The newest addition to the North Kingstown skyline will be completed by the middle of next week. According to Mark DePasquale of Wind Energy Development LLC, construction will finish on a 413-foot wind turbine in his backyard in North Kingstown Green off Ten Rod Road by Wednesday. The tower and nacelle (with a height of about 262 feet) of the wind turbine are already erected, but the turbine’s 134-foot-long blades will be added to the structure in the coming days.
The 413-foot, 1.5 megawatt Goldwind turbine will be the first turbine lined up for installation by developer Wind Energy Development LLC, based in North Kingstown.
According to DePasquale, upwards of 134 workers have helped with the construction of the wind turbine. The workers (all certified union members) have been trained in wind turbine installation, said DePasquale.
The turbine – which was originally slated to be 427 feet tall – is identical to the trio of 365-feet tall turbines in Providence – operated by the Narragansett Bay Commission – said DePasquale. (The Providence turbines were modified to be shorter in order to align with FAA regulations, said DePasquale. All four turbines are all manufactured by Goldwind.)
Though the turbine will be completed next week, DePasquale says the turbine won’t be commissioned until early December when it will become fully operational.
The wind turbine will be located in North Kingstown Green, a subdivision owned by DePasquale, right in DePasquale’s backyard. Residents of the subdivision will receive monthly payments of $150 to go toward electricity bills because of the turbine.

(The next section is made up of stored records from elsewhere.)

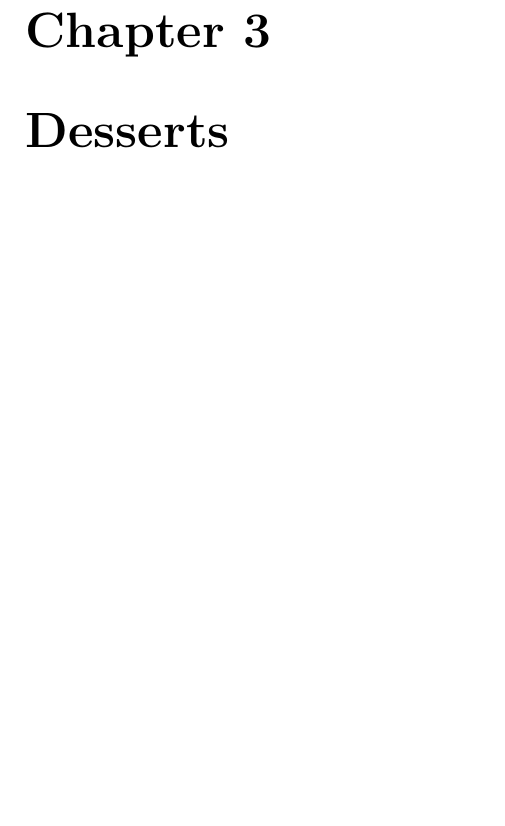
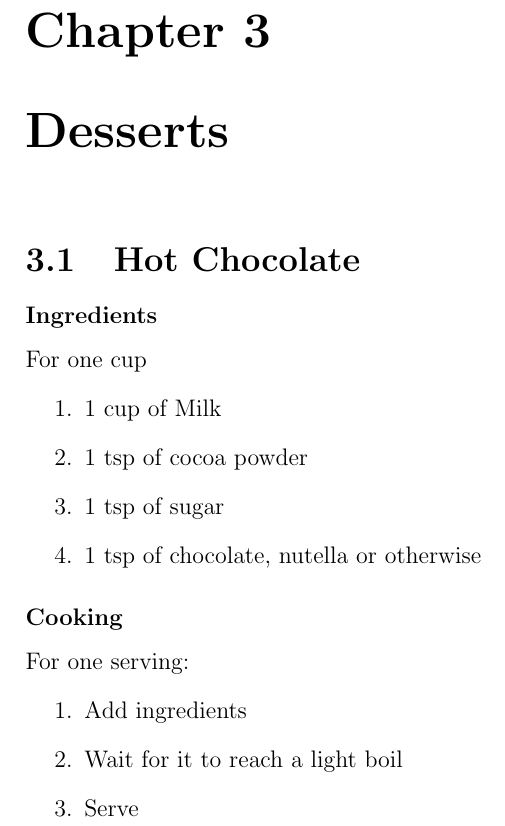
Before and after one commit to V01Ddev/SimpleCookBook, a LaTeX document (main.tex, which reads dessert.tex): part of page 11 of 11, cut so that both start at the same text, the shorter picture padded with empty space. Compiled offline with pdfLaTeX.

Commit message:
feat: added hot chocolate

```diff
--- a/dessert.tex
+++ b/dessert.tex
@@ -1 +1,19 @@
 \chapter{Desserts}
+
+\section{Hot Chocolate}
+\subsubsection{Ingredients}
+For one cup
+\begin{enumerate}
+    \item 1 cup of Milk
+    \item 1 tsp of cocoa powder
+    \item 1 tsp of sugar
+    \item 1 tsp of chocolate, nutella or otherwise
+\end{enumerate}
+
+\subsubsection{Cooking}
+For one serving:
+\begin{enumerate}
+    \item Add ingredients
+    \item Wait for it to reach a light boil
+    \item Serve
+\end{enumerate}
```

“We normally lease the land where these turbines are located,” said DePasquale. “With North Kingstown Green, we’re splitting that would-be lease payment with the homeowners in the neighborhood.”

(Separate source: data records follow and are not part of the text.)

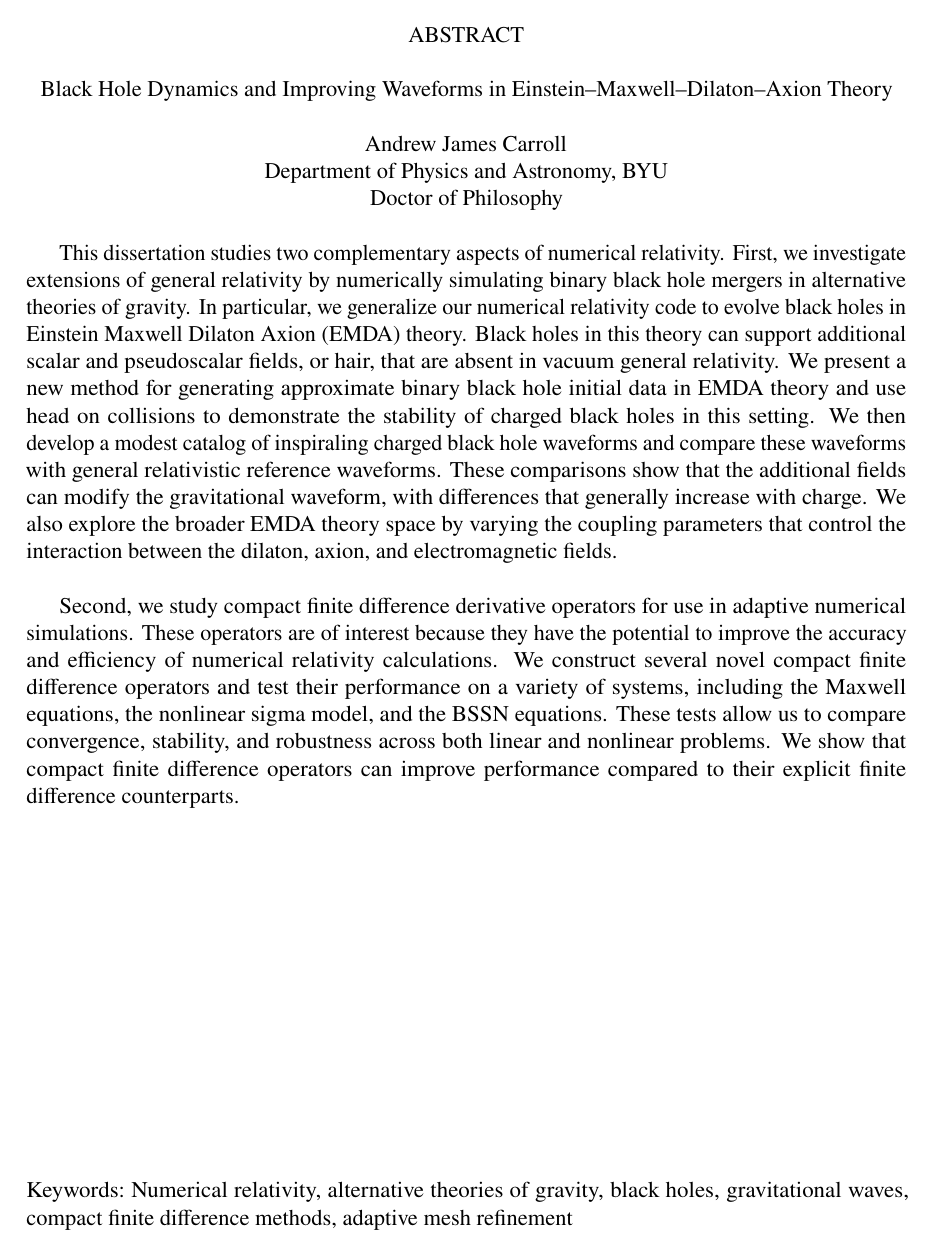
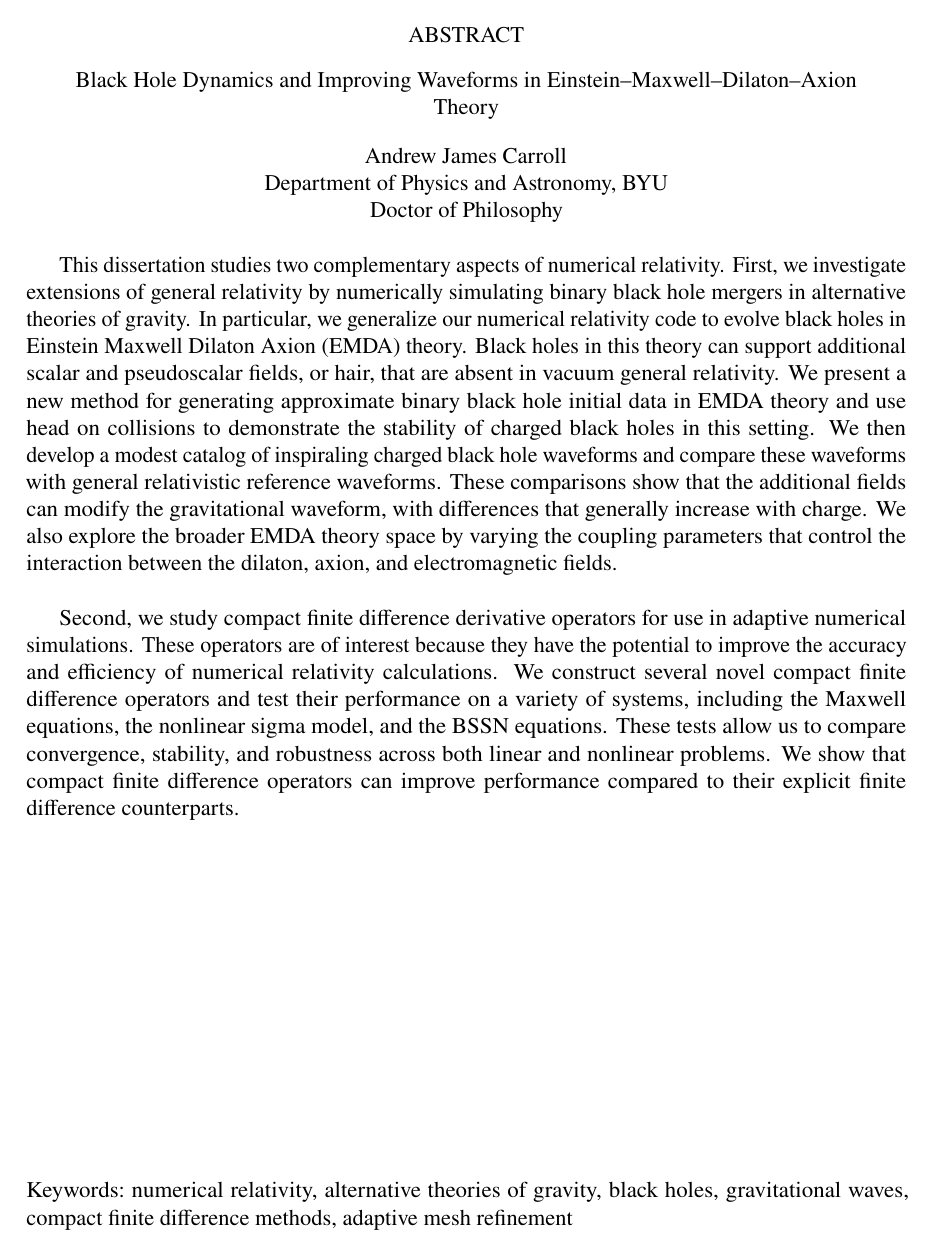
Before and after one commit to Andrewjcarroll/Dissertation, a LaTeX thesis (Dissertation.tex, which reads BYUPhys.cls): page 2 of 303. Compiled offline with pdfLaTeX.

Commit message:
Fix dissertation preliminary page formatting

```diff
--- a/BYUPhys.cls
+++ b/BYUPhys.cls
@@ -102,7 +102,7 @@
         Department of Physics and Astronomy\\[\baselineskip]
         Brigham Young University\\[\baselineskip]
         \vfill
-        Copyright \copyright\ \BYUField@Year~~\BYUField@Author\\[\baselineskip]
+        Copyright \copyright\ \BYUField@Year\ \BYUField@Author\\[\baselineskip]
         All Rights Reserved\par
         }
         \clearemptydoublepage
@@ -114,7 +114,10 @@
         \providecommand\pdfbookmark[3][]{} \pdfbookmark[0]{Abstract}{bm:Abstract}
         ABSTRACT\\[1\baselineskip]\par
         \renewcommand{\baselinestretch}{1} \small\normalsize
-        \parbox{\textwidth}{\centering\BYUField@Title}\\[1\baselineskip]\par
+        \parbox{\textwidth}{\centering
+        Black Hole Dynamics and Improving Waveforms in Einstein--Maxwell--Dilaton--Axion\\
+        Theory
+        }\\[1\baselineskip]\par
         \mbox{\BYUField@Author}\\
         Department of Physics and Astronomy, BYU\\
         \mbox{\BYUField@Degree}\par
--- a/Dissertation.tex
+++ b/Dissertation.tex
@@ -83,7 +83,7 @@
 
 Second, we study compact finite difference derivative operators for use in adaptive numerical simulations. These operators are of interest because they have the potential to improve the accuracy and efficiency of numerical relativity calculations. We construct several novel compact finite difference operators and test their performance on a variety of systems, including the Maxwell equations, the nonlinear sigma model, and the BSSN equations. These tests allow us to compare convergence, stability, and robustness across both linear and nonlinear problems. We show that compact finite difference operators can improve performance compared to their explicit finite difference counterparts.}
 
-\Keywords{Numerical relativity, alternative theories of gravity, black holes, gravitational waves, compact finite difference methods, adaptive mesh refinement}
+\Keywords{numerical relativity, alternative theories of gravity, black holes, gravitational waves, compact finite difference methods, adaptive mesh refinement}
 
 % Acknowledge those who helped and supported you
 \Acknowledgments{
```
Also changed, not shown: 1 other file.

The turbine, which will be one of the tallest structures in the state in about a week, has attracted a lot of attention and curiosity from those in the area. DePasquale welcomes the attention, but urges onlookers to be mindful of residents in the neighborhood – especially children in the area.
“I support people who want to drive through and take a look,” said DePasquale. “I just want them to be careful and drive slow because we have children in the neighborhood.”
DePasquale is asking motorists to drive slowly and to follow Rodman Lane to view the turbine from the cul de sac at the end of the subdivision rather than driving through Thornton Way.